Autores

Lee HJ, Lee JS, Pack JK, Choi HD, Kim N, Kim SH, Lee YS. (2009). Lack of teratogenicity after combined exposure of pregnant mice to CDMA and WCDMA radiofrequency electromagnetic fields. Radiat Res. 172(5):648-52.

Introduction
Teratogenic potential of radiofrequency (RF) radiation at specific absorption rate (SAR) levels that lead to considerable increase in the maternal body temperature has been demonstrated in numerous studies. Most studies with non-thermal levels of RF exposure reported no teratogenic effects. Since humans can be simultaneously exposed to different RF signals, it is necessary to study potential effects of such combined exposures.

Objective
To study potential effects of combined exposure to code division multiple access (CDMA) and wideband code division multiple access (WCDMA) RF radiation on murine fetuses.

Methods
Pregnant mice were assigned to the following groups: sham-exposed CDMA control mice (group 1); CDMA exposed mice (group 2); sham-exposed CDMA+WCDMA control mice (group 3); CDMA+WCDMA exposed mice (group 4). Whole-body exposures to CDMA (849 MHz) and WCDMA (1.95 GHz) at SAR of 2.0 W/kg were conducted for two 45 minute periods separated by a 15 minute interval, daily, throughout the gestation period (days 1-17). On gestation day 18, the mice were sacrificed; the uterine contents and ovaries were examined for the number of implantation sites, number of resorptions, sex and number of viable fetuses, fetal head and body size, external abnormalities, number of dead fetuses, fetal and placental weights. One-half of the live fetuses per litter were examined for visceral malformations and the other half – for skeletal malformations.

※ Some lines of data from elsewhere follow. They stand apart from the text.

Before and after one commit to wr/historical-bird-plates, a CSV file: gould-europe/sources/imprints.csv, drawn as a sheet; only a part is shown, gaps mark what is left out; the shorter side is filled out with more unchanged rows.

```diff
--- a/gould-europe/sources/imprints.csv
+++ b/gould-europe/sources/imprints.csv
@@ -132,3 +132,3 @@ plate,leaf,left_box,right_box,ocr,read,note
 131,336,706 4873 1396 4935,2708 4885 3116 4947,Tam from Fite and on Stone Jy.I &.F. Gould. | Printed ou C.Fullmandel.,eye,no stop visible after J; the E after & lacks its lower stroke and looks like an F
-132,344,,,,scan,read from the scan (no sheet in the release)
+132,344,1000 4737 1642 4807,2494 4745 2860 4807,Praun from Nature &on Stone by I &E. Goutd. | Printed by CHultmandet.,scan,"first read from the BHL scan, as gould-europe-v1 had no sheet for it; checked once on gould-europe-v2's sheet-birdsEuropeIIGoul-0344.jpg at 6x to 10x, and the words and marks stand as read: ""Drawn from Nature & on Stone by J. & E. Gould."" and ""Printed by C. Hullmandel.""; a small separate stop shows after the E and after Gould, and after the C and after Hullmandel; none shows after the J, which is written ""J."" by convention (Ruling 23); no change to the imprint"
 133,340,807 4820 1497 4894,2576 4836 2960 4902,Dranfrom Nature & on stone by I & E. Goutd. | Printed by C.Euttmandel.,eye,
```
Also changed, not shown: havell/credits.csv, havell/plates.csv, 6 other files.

Results
No significant between-group differences in rectal temperature and in any of the studied parameters were observed in these experiments.

Interpretation and Conclusion
Whole-body maternal exposure to non-thermal RF radiation, including combined CDMA and WCDMA exposure, had no observable teratogenic effects on mouse fetuses.

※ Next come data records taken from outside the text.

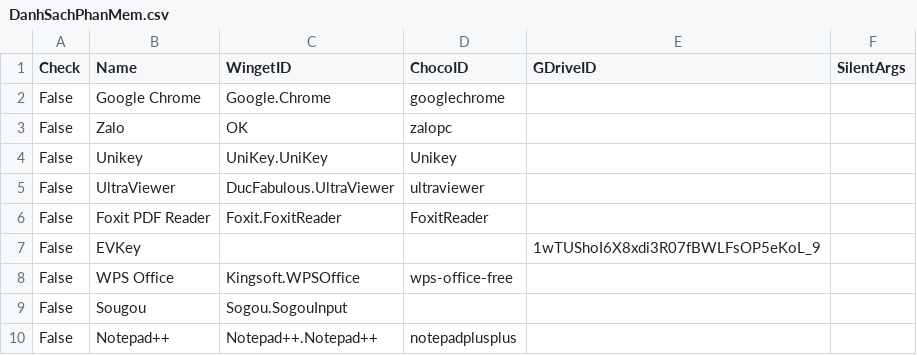
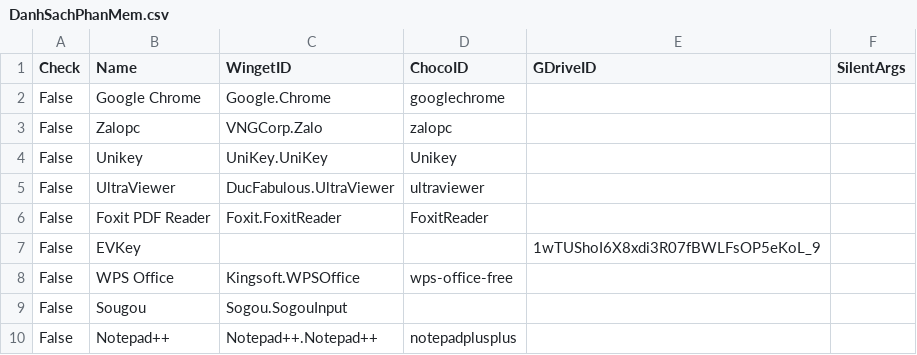
Before and after one commit to tuantran19912512/Windows-tool-box, a CSV file: DanhSachPhanMem.csv, drawn as a sheet; only a part is shown.

Commit message:
VietToolbox Update V120 (Integrated Main Token)

```diff
--- a/DanhSachPhanMem.csv
+++ b/DanhSachPhanMem.csv
@@ -2,3 +2,3 @@ Check,Name,WingetID,ChocoID,GDriveID,SilentArgs
 False,Google Chrome,Google.Chrome,googlechrome,,
-False,Zalo,OK ,zalopc,,
+False,Zalopc,VNGCorp.Zalo,zalopc,,
 False,Unikey,UniKey.UniKey,Unikey,,
```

Pàgina Inicial             Otros sitios              Mapa de este sitio               Contáctenos
© Centros McLaughlin para la Evaluación de Riesgo de Salud de la Población